His research has shed new light on persistent questions in labor economics, industrial organization, and public finance. For instance, why do for-profit and nonprofit hospitals co-exist in the same markets, and do they act differently from one another? Do hospitals cross-subsidize unprofitable services with more profitable ones, and is that an efficient way of financing indigent care? Does physician ownership of surgery centers affect surgical practice? Does pharmaceutical advertising affects drug safety? What determines organizational forgetting in health care organizations? What are the determinants of disadoption of technology? And do longer shifts affect performance for EMTs?
Emerging phenomena and new organizational trends in health care delivery hold a special interest for Dr. David. He has explored the privatization of emergency medical services (EMS), and how local governments procure EMS. He has examined the underlying economic forces that contributed to specialization in hospital medicine and now influence where hospitalists work. He has analyzed whether recognition as a patient-centered medical home (PCMH) reduces emergency department visits, work for which he received the 2015 Health Services Research article-of-the-year award. He has extended that work to create new typologies of the PCMH model that are associated with clinical outcomes.
Upcoming work will evaluate recent regulation of nonprofits’ provision of uncompensated care, determine the impact of the stroke care regionalization policy on clinical and cost outcomes, measure the effect of home health nurse handoffs on re-hospitalizations, assess the effect of real time insurance claims analysis on population health, and explore the evolving trend toward retainer–based medicine.
Dr. David is a mentor and educator as well as a researcher.
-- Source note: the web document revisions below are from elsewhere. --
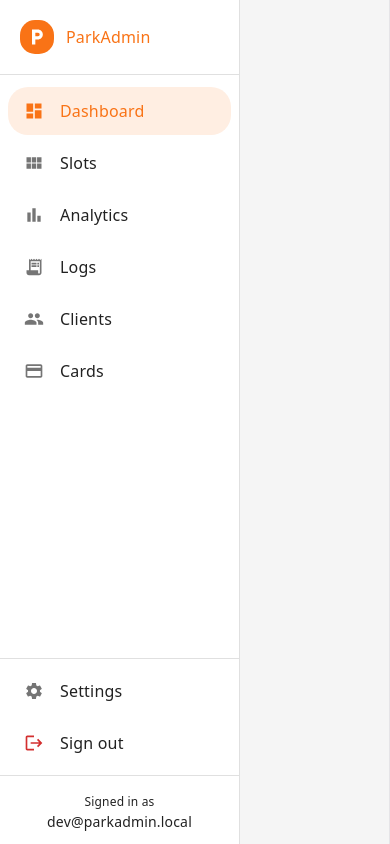
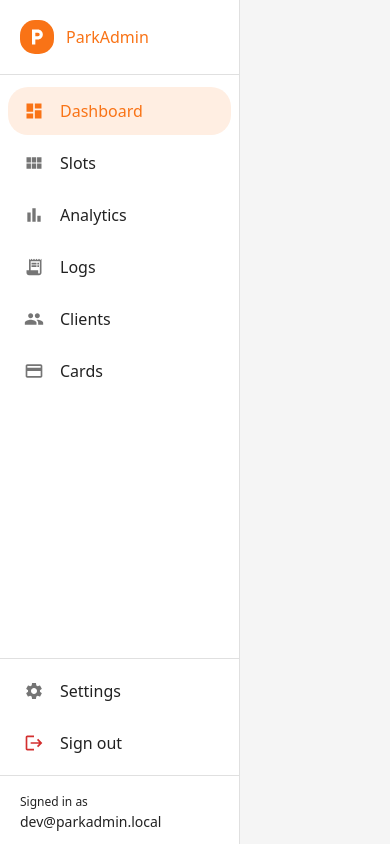
Before and after one commit to IT26100036/smart-automatic-gate-system, a React (Vite) app: page /dashboard in a window 390 px wide. Shown: the top 844 px of the page. Built offline with nearby package versions, Linux system fonts and the light colour scheme; no server answers.

Commit message:
refactor index.html and index.css to improve structure, enhance styling, and optimize layout

```diff
--- a/index.html
+++ b/index.html
@@ -4,7 +4,11 @@
     <meta charset="UTF-8" />
     <link rel="icon" type="image/svg+xml" href="/favicon.svg" />
     <meta name="viewport" content="width=device-width, initial-scale=1.0" />
-    <title>smart-gate-admin</title>
+    <title>Smart Gate Admin</title>
+    <link
+      rel="stylesheet"
+      href="https://cdn.jsdelivr.net/npm/@tabler/icons-webfont@latest/dist/tabler-icons.min.css"
+    />
   </head>
   <body>
     <div id="root"></div>
--- a/src/index.css
+++ b/src/index.css
@@ -1,111 +1,48 @@
 :root {
-  --text: #6b6375;
-  --text-h: #08060d;
-  --bg: #fff;
-  --border: #e5e4e7;
-  --code-bg: #f4f3ec;
-  --accent: #aa3bff;
-  --accent-bg: rgba(170, 59, 255, 0.1);
-  --accent-border: rgba(170, 59, 255, 0.5);
-  --social-bg: rgba(244, 243, 236, 0.5);
-  --shadow:
-    rgba(0, 0, 0, 0.1) 0 10px 15px -3px, rgba(0, 0, 0, 0.05) 0 4px 6px -2px;
-
-  --sans: system-ui, 'Segoe UI', Roboto, sans-serif;
-  --heading: system-ui, 'Segoe UI', Roboto, sans-serif;
-  --mono: ui-monospace, Consolas, monospace;
-
-  font: 18px/145% var(--sans);
-  letter-spacing: 0.18px;
-  color-scheme: light dark;
-  color: var(--text);
-  background: var(--bg);
-  font-synthesis: none;
-  text-rendering: optimizeLegibility;
-  -webkit-font-smoothing: antialiased;
-  -moz-osx-font-smoothing: grayscale;
-
-  @media (max-width: 1024px) {
-    font-size: 16px;
-  }
+  --or: #E8590C;
 }
 
-@media (prefers-color-scheme: dark) {
-  :root {
-    --text: #9ca3af;
-    --text-h: #f3f4f6;
-    --bg: #16171d;
-    --border: #2e303a;
-    --code-bg: #1f2028;
-    --accent: #c084fc;
-    --accent-bg: rgba(192, 132, 252, 0.15);
-    --accent-border: rgba(192, 132, 252, 0.5);
-    --social-bg: rgba(47, 48, 58, 0.5);
-    --shadow:
-      rgba(0, 0, 0, 0.4) 0 10px 15px -3px, rgba(0, 0, 0, 0.25) 0 4px 6px -2px;
-  }
+*,
+*::before,
+*::after {
+  box-sizing: border-box;
+  margin: 0;
+  padding: 0;
+}
 
-  #social .button-icon {
-    filter: invert(1) brightness(2);
-  }
+html {
+  font-size: 16px;
+  -webkit-text-size-adjust: 100%;
 }
 
 body {
-  margin: 0;
+  font-family: system-ui, 'Segoe UI', Roboto, sans-serif;
+  -webkit-font-smoothing: antialiased;
+  -moz-osx-font-smoothing: grayscale;
+  line-height: 1.5;
 }
 
 #root {
-  width: 1126px;
-  max-width: 100%;
-  margin: 0 auto;
-  text-align: center;
-  border-inline: 1px solid var(--border);
   min-height: 100svh;
-  display: flex;
-  flex-direction: column;
-  box-sizing: border-box;
 }
 
-h1,
-h2 {
-  font-family: var(--heading);
-  font-weight: 500;
-  color: var(--text-h);
+img,
+svg {
+  display: block;
+  max-width: 100%;
 }
 
-h1 {
-  font-size: 56px;
-  letter-spacing: -1.68px;
-  margin: 32px 0;
-  @media (max-width: 1024px) {
-    font-size: 36px;
-    margin: 20px 0;
-  }
-}
-h2 {
-  font-size: 24px;
-  line-height: 118%;
-  letter-spacing: -0.24px;
-  margin: 0 0 8px;
-  @media (max-width: 1024px) {
-    font-size: 20px;
-  }
-}
-p {
-  margin: 0;
+a {
+  color: inherit;
+  text-decoration: none;
 }
 
-code,
-.counter {
-  font-family: var(--mono);
-  display: inline-flex;
-  border-radius: 4px;
-  color: var(--text-h);
+button {
+  font-family: inherit;
 }
 
-code {
-  font-size: 15px;
-  line-height: 135%;
-  padding: 4px 8px;
-  background: var(--code-bg);
+input,
+textarea,
+select {
+  font-family: inherit;
 }
```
He directs the doctoral program in Health Care Management and Economics at Wharton, where he teaches undergraduate, MBA and PhD courses. He is Director of Education at Penn LDI, where he leads graduate and executive education programs, such as the new Physician Leadership Academy. He is a research associate at the National Bureau of Economic Research, an associate editor of the American Journal of Health Economics and co-editor-in-chief of the International Journal of Health Economics and Management. He received his BA and MA in Economics from Tel Aviv University, and his PhD in Business Economics from the University of Chicago.